Projects can and should use startups for a broad framework of how to grow and build a team. At the end of the day, that’s what the majority of the crypto ecosystems are: fragile early-stage startups that are extremely well-capitalized.
Any well-run project should likely have engineering, communication/marketing, business development (“go-to-market”), treasury management, product, and design in-house. Larger projects also have operations, recruiting, legal, and platform needs that need to be addressed.
While this feels obvious, its immediately clear that the importance of many of these roles has been diminished in a bull-market where two key job functions has trumped all others: (1) fund-raising and promotion and (2) “smart contract engineers” (read: engineer who can deploy off-the-shelf token sale contract).
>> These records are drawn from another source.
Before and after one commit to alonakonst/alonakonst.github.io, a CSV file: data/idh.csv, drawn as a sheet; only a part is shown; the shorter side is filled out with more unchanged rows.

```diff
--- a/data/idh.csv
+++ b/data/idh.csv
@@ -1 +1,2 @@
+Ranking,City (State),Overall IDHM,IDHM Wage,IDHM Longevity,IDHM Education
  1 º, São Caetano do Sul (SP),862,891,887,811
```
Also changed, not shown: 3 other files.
“Smart money” investors are not in the clear here — most returns in Q4 2017 were fueled by liquidity provided by hype-motivated late-comers rather than any fundamental advancement of projects. As investors clear their conscience (and finish marking their books) in this drawdown, the next wave of institutional capital will have higher expectations around project offerings.
Leading up to the next “cycle”, we’ll start to see significant progress made in top projects across a few axes. As more conservative institutions begin deploying capital into the space, these are ways I anticipate projects will seek to improve the legitimacy of their offerings:
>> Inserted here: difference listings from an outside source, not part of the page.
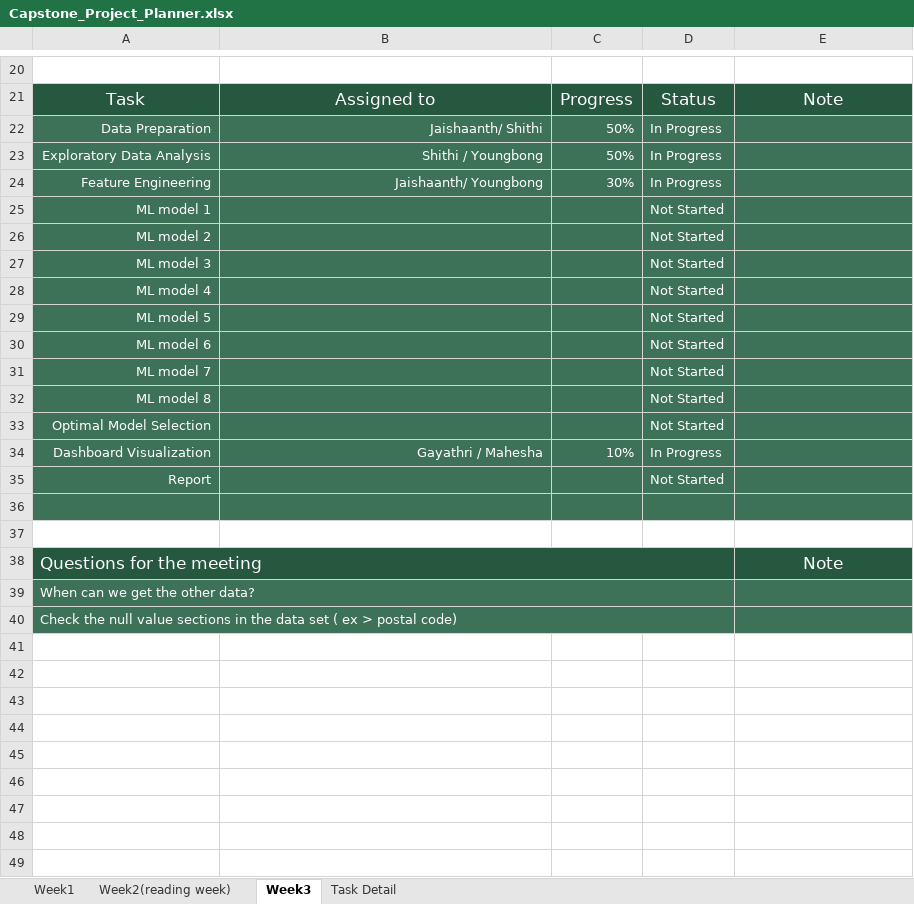
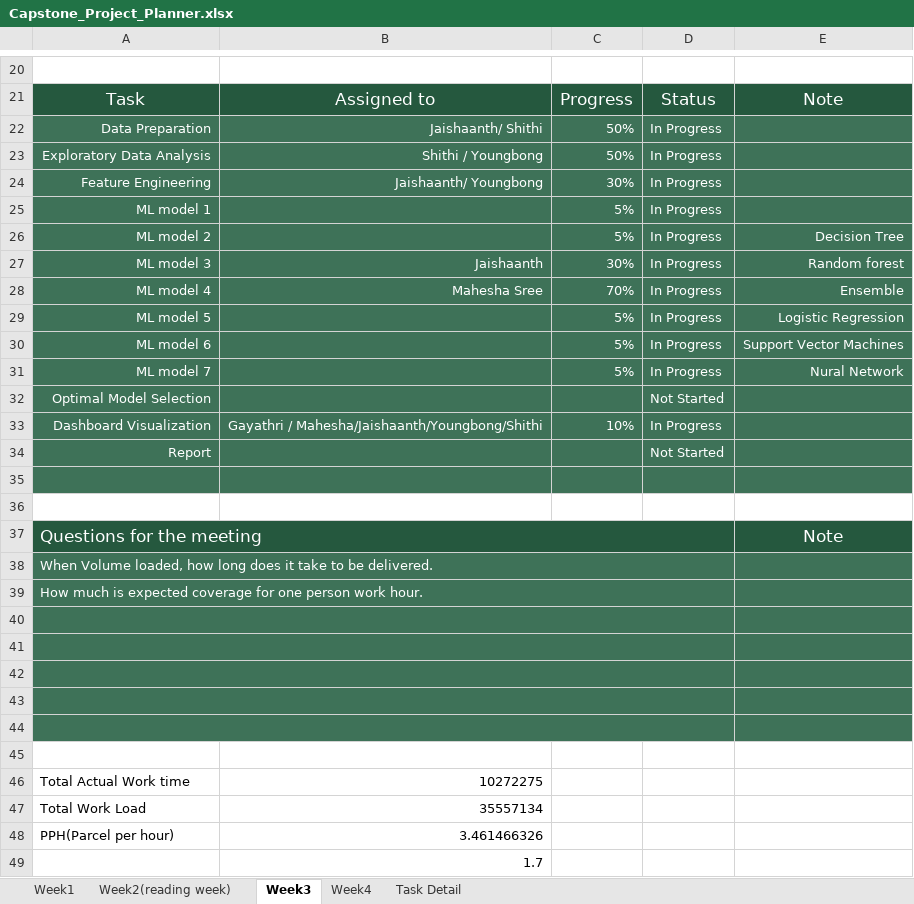
Before and after one commit to thekyb/BI-Project_2024_Algonquin, an Excel workbook: Capstone_Project_Planner.xlsx, sheet Week3, drawn as a sheet; only a part is shown, gaps mark what is left out; values as stored, in another font and other column widths than the file's, no borders; removed rows and columns are numbered as before the commit, all else as after; the diff covers the shown part only; the diff names each change by its address in the sheet, - before the commit and + after, or states it on an @@ line.

```diff
--- a/Capstone_Project_Planner.xlsx (sheet Week3)
+++ b/Capstone_Project_Planner.xlsx (sheet Week3)
+sheet tab: Week4
-C25: (empty)
+C25: 5%
-D25: Not Started
+D25: In Progress
-row 26: ML model 2 |  |  | Not Started
-row 27: ML model 3 |  |  | Not Started
-row 28: ML model 4 |  |  | Not Started
-row 29: ML model 5 |  |  | Not Started
-row 30: ML model 6 |  |  | Not Started
-row 31: ML model 7 |  |  | Not Started
-row 32: ML model 8 |  |  | Not Started
+row 26: ML model 2 |  | 5% | In Progress | Decision Tree
+row 27: ML model 3 | Jaishaanth | 30% | In Progress | Random forest
+row 28: ML model 4 | Mahesha Sree | 70% | In Progress | Ensemble
+row 29: ML model 5 |  | 5% | In Progress | Logistic Regression
+row 30: ML model 6 |  | 5% | In Progress | Support Vector Machines
+row 31: ML model 7 |  | 5% | In Progress | Nural Network
-B33: Gayathri / Mahesha
+B33: Gayathri / Mahesha/Jaishaanth/Youngbong/Shithi
-A38: When can we get the other data?
+A38: When Volume loaded, how long does it take to be delivered.
-A39: Check the null value sections in the data set ( ex > postal code)
+A39: How much is expected coverage for one person work hour.
+row 40: (empty)
+row 41: (empty)
+row 42: (empty)
+row 43: (empty)
+row 44: (empty)
+row 45: (empty)
+row 46: Total Actual Work time | 10272275
+row 47: Total Work Load | 35557134
+row 48: PPH(Parcel per hour) | 3.461466326
+row 49:  | 1.7
```
Also changed, not shown: 1 edited cell elsewhere in this sheet, sheet Task Detail, Vancouver Plant Attendance dataset (2019-2024).xlsx, 23 other files.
Management of massive amounts of capital is often ridiculed as an inherently “suit” driven corporate function, though capital allocation is a crucial indicator of success for top CEOs and companies. Most investors are blissfully unaware of how raised capital is being secured, let alone how it’s being spent.
In many cases, projects have funds held in single-signature personal wallets and use worse accounting practices than my little cousin’s lemonade stand. This is the equivalent of allowing mid or late-stage startup CEOs to hold their company’s money in cash under their bed. Due to regulatory uncertainty with ICO fundraising, many had difficulty getting banking set up in the US.
ICORating found many companies that raised money by issuing their own cryptocurrencies last year are being…www.businessinsider.com
In a bull-market, almost every project I know held most (and sometimes all) of their funds in BTC/ETH while spending frivolously, as their crypto holdings appreciated faster than their burn. While many projects lucked out, this is foolish: the equivalent of a startup CEO putting down fundraising money on black.
Other questionable use of proceeds include “market-making” (read: propping up their token price) and “events” (parties, sometimes with escorts). Meanwhile, it’s hard to even track the “book value” holdings of projects without patching together some scripts to track ether flows.
These founders are looking at significantly smaller treasuries now, sparking a real conversation around capital preservation. While the best approach is unclear, a low-yield allocation into liquid holdings like USD & money-market instruments with some crypto upside is likely the right approach. Once projects take accounting, treasury functions, and banking more seriously, we’ll get there.
Platform and business development
“Platform” is a loaded word in crypto right now. In a broad sense, it means “help guide adoption of our platform amongst other companies and developers thereby creating network effects.” In practice, it can be anything from thoughtfully setting up contests and bounties to setting up gargantuan platform funds to make it rain in the hopes of bootstrapping growth.
The reality is, outside of Ethereum, no “decentralized app” platform has any meaningful developer mind-share. While there are short-term grant-like carrots to try to hack adoption now, thoughtfully incubating, evangelizing, and training developers will be crucial to seeing future value creation. Of course, projects risk falling into the ‘growth at all costs’ trap that dooms many traditional startups.
Right now, most folks focused on “business-development” have a role that begins and ends with “get listed on Binance”, but a number of projects are slowly making meaningful strides to onboard the right partners and in some cases, are even bringing on savvy industry execs to lead the charge.
The importance of go-to-market is slowly being emphasized given the number of projects that have nuanced ecosystems with many different parties.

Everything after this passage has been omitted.